Show Less
Restricted access

The Observable

Heisenberg’s Philosophy of Quantum Mechanics


Patrick Aidan Heelan

Edited By Babette Babich

Patrick Aidan Heelan’s The Observable offers the reader a completely articulated development of his 1965 philosophy of quantum physics, Quantum Mechanics and Objectivity. In this previously unpublished study dating back more than a half a century, Heelan brings his background as both a physicist and a philosopher to his reflections on Werner Heisenberg’s physical philosophy. Including considerably broader connections to the contributions of Niels Bohr, Wolfgang Pauli, and Albert Einstein, this study also reflects Heelan’s experience in Eugene Wigner’s laboratory at Princeton along with his reflections on working with Erwin Schrödinger dating from Heelan’s years at the Institute for Advanced Cosmology in Dublin.
A contribution to continental philosophy of science, the phenomenological and hermeneutic resources applied in this book to the physical and ontological paradoxes of quantum physics, especially in connection with laboratory science and measurement, theory and model making, will enrich students of the history of science as well as those interested in different approaches to the historiography of science. University courses in the philosophy of physics will find this book indispensable as a resource and invaluable for courses in the history of science.
Show Summary Details
Restricted access

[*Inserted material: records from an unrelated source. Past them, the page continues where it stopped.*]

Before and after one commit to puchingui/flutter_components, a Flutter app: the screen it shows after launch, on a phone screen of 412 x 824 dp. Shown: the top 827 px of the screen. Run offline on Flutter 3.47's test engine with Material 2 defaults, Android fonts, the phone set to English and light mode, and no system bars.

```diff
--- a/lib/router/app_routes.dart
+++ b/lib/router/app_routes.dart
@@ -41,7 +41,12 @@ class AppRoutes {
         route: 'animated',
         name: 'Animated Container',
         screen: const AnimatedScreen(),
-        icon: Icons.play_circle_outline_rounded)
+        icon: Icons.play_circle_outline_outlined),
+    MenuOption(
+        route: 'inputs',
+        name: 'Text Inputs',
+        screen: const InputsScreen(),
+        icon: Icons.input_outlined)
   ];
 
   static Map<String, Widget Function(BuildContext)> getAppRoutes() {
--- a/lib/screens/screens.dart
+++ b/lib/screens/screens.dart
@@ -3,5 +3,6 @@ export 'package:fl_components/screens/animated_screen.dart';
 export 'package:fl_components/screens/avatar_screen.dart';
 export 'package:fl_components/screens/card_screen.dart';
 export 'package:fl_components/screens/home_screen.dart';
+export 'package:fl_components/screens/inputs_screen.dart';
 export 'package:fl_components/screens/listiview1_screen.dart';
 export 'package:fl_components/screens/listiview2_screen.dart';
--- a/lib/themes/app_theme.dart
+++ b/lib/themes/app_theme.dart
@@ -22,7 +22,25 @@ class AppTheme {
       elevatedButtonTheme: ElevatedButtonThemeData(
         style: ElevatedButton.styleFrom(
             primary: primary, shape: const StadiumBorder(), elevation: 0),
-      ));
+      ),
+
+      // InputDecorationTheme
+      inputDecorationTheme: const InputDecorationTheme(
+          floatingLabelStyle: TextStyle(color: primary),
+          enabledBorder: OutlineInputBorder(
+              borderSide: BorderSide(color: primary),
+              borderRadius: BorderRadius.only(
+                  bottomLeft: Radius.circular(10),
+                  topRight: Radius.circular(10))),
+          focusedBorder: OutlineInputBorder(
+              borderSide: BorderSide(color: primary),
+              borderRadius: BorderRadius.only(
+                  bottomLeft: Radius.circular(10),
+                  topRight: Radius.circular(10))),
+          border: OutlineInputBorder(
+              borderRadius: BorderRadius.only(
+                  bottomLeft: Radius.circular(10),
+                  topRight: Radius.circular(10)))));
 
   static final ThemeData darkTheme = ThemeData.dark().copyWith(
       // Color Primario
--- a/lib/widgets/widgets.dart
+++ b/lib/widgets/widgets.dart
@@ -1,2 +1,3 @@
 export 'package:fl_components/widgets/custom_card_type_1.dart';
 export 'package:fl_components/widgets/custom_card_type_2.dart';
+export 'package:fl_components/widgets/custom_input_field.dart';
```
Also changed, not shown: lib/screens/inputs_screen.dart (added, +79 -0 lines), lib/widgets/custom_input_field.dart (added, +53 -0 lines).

Chapter Ten: “Observation”


| 83 →



However, in the Chicago lectures, there are several disconcerting ambiguities in Heisenberg’s use of terms related to “observation” (such as “observable,” “observability,” and so on). He attributes one sense to Bohr which I have called “B-observability,” and he uses a different sense when he is expressing his own views, which I have called “E-observability.” Bohr himself commented on the ambiguous meaning of the term “observable” in his Como lecture:

“[Heisenberg’s] Matrix theory has often been called a calculus with directly observable quantities. It must be remembered, however, that the procedure described is limited to just those problems, in which in applying the quantum postulate the space-time description may largely be disregarded and the question of observation in the proper sense therefore placed in the background.”1

The reason for this reserve is that an electron in a stationary atomic energy level cannot be observed in Bohr’s sense while remaining in that energy level. An object is “observed” in Bohr’s sense if and only if it is observed at a localized space-time position.2 But to localize an orbital electron would require a photon with energy at least as great as the binding energy of the electron, and sufficient therefore to ← 83 | 84 → detach the electron from the atom. An orbital electron could thus be observed as part of an atom, but not more than once, since the fact of observation would result in the disintegration...

You are not authenticated to view the full text of this chapter or article.

This site requires a subscription or purchase to access the full text of books or journals.

Do you have any questions? Contact us.

Or login to access all content.